With a seven match unbeaten streak under their belts, Roma ended 2019 on a high note, climbing all the way back to fourth place in Serie A, even putting a bit of space in between themselves and fifth place Atalanta. What's more, Roma have really been on a run all season long, having only lost three matches in all competitions. It's a streak we would have screamed for in nearly any other year, so let's try and keep some perspective in the wake of yesterday's putrid display against Torino.
There’s really no way to take the stink off this loss, but considering all that preceded it, I’ll encourage you not to throw the baby out with the bath water; Roma are heading in the right direction.
Having said that...Roma were atrocious in their first match of 2020. With 31 shots attempted and only seven on target, Roma put a new spin on the word wasteful. The attempts were there in spades, but as the match wore on Roma seemed to simply settle for any available shot, and, well, you saw what happened.
Despite the loss to Torino, Roma remain in fourth place, though their grasp on that position has grown more tenuous. A win could have potentially put seven points between Roma and fifth place Atalanta, but with nothing to show for yesterday's efforts, Roma's lead could potentially shrink to one point.
Now that we've got all that out of the way, let's take a look at the highs and lows from this one. And as a reminder, statistics to play a larger role in these, so despite Roma's poor showing yesterday, there were still a few standouts.

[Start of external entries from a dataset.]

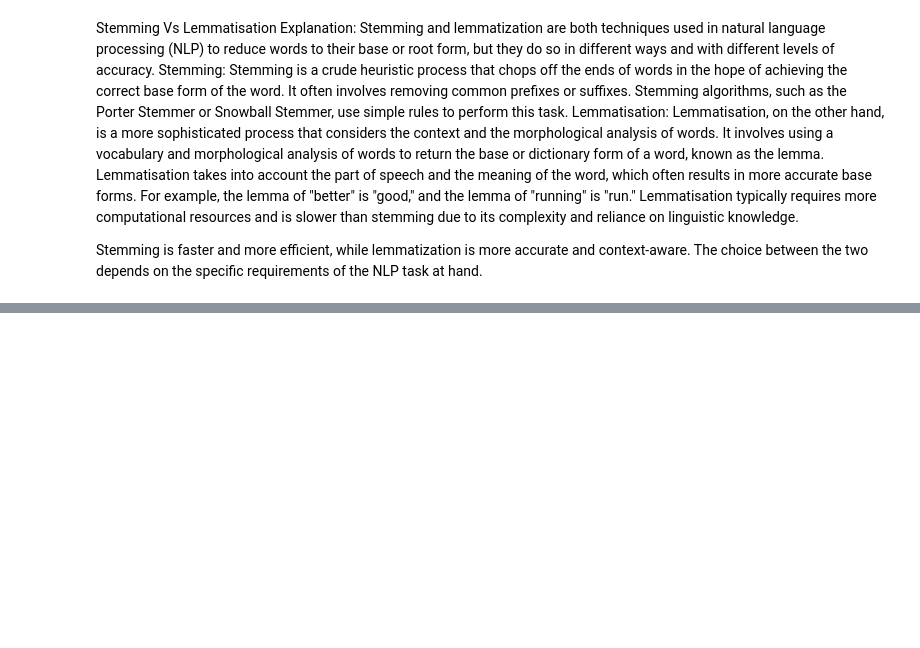
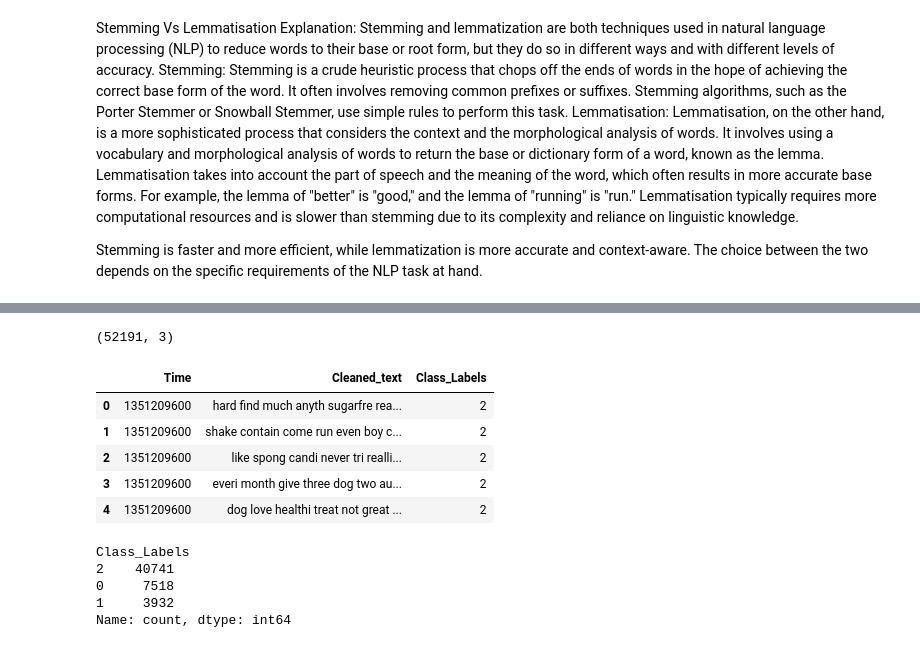
Before and after one commit to karthikeya-1508/NLP, a Jupyter notebook: Sentiment_Analysis Project/Sentiment_Analysis_NLP.ipynb, the cells around one changed output, grey strips where cells are left out. Cells and saved outputs as stored; diff of their text form; code cells hidden in the pictures; blank space fills up the shorter version.

```diff
--- a/Sentiment_Analysis Project/Sentiment_Analysis_NLP.ipynb
+++ b/Sentiment_Analysis Project/Sentiment_Analysis_NLP.ipynb
@@ -376,0 +422,21 @@ Stemming is faster and more efficient, while lemmatization is more accurate and
+# %%
+sampled_dataset = sampled_dataset[['Time','Cleaned_text','Class_Labels']]
+# %%
+print(sampled_dataset.shape)
+sampled_dataset.head()
+# %% [output]
+(52191, 3)
+|  | Time | Cleaned_text | Class_Labels |
+| 0 | 1351209600 | hard find much anyth sugarfre rea... | 2 |
+| 1 | 1351209600 | shake contain come run even boy c... | 2 |
+| 2 | 1351209600 | like spong candi never tri realli... | 2 |
+| 3 | 1351209600 | everi month give three dog two au... | 2 |
+| 4 | 1351209600 | dog love healthi treat not great ... | 2 |
+# %%
+sampled_dataset['Class_Labels'].value_counts()
+# %% [output]
+Class_Labels
+2    40741
+0     7518
+1     3932
+Name: count, dtype: int64
```
Also changed, not shown: parts of 25 cells of this notebook.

For the first time Roma's magnificent manager makes our list of sinners. Yes, his team couldn’t hit the broadside of a barn yesterday, and while I wouldn't dare say he was out coached, his failure to make any real tweaks in the flow of the match didn't help matters any. While the first change he did make, removing Diego Perotti in the 72nd minute, did little to change the flow of attack and stripped the club of perhaps its most effective player to that point.
However, to his eternal credit, Fonseca recognized and copped to his club's difficulties in the match:
There were difficulties in the first phase of build-up, with Amadou Diawara and Jordan Veretout – that’s true. However in the first seven minutes of the game alone we managed to create several opportunities
we had a hard time down the right channel. Torino always had three players in that area of the pitch, which caused us problems, particularly in the first period.
He didn't really elaborate, so we can only guess what he told the club throughout the match, but Roma didn't really pass the eye test yesterday: they were sluggish and too one-dimensional for large swaths of the match and didn't really seem to correct the issue as the match wore on.
Some of that has to fall on the manager, no matter how poor the shots were.
In some ways, Dzeko finds himself in a unique position regarding the relative distribution of criticism and praise. As the club's only legit forward, he earns heaps of praise when Roma plays well (even if he's not actually scoring) and when things are going bad, he's just as likely to receive undue blame.
But...uh...he was not good yesterday. In 90 minutes, Dzeko put only one of his five attempts on target and completed only 64% of his passes while committing several turnovers and/or unforced errors. And then there was that moment in the first half where he was done in by a patch of grass on what otherwise seemed like a decent chance at beating Sirigu.
Dzeko has had worse matches in a Roma shirt, but this was another shining example of how much this club relies on him...for better or worse.
Roma were a bit letdown by their back-line as well (neither Smalling nor Mancini were at their best) but let's try and dig out some positives from this one.
I was pretty shocked by these numbers as well, but in 90 minutes Pellegrini dished out seven key passes, hit on two of four long balls, played six accurate crosses, drew three fouls and ripped off eight shots, though only two were on target.
Roma were pretty wasteful in attack, but were it not for Pellegrini, they wouldn't have had as much to waste...if that makes sense. Pellegrini's development as a passer and play-maker this season has been a joy to watch, and he even pulled off a Totti-esque backheel yesterday, one that Zaniolo very nearly turned into a goal.
We don't know what the future holds for Alessandro Florenzi, but Pellegrini has what it takes (and more) to be the Roman standard bearer for many years to come.
Lopez can't really be blamed for either goal yesterday—Belotti could attempt that shot 100 more times and never make it—but he flashed his impressive positioning and reflexes several times throughout the match, and was superb with the ball at his feet, hitting on eight of twelve long balls while completing nearly 86% of his passes.
Pau was a bit slow to start the season, but he's really been showing the goods over the past couple of months. Agility, reflexes, intelligence and distribution—he's got them all. He's the Real McCoy.
Based on his 72 minutes of action yesterday, it sure seems like we're headed for another Perotti upswing. The 31-year-old Argentine is a notoriously hot and cold player, but when he's on form, he's arguably Roma's most skilled player with the ball at his feet.
In those 72 minutes, Perotti completed 94% of his passes, handed out four key passes, dribbled past four defenders, drew three fouls and hit on three of three long balls.
He was far and away Roma's most dangerous player yesterday, but made way for Kalinic (for some reason) midway through the second half. With Cengiz Ünder relegated to the bench and Justin Kluivert injured, Roma will need every bit of Perotti early in 2020.
Until next time!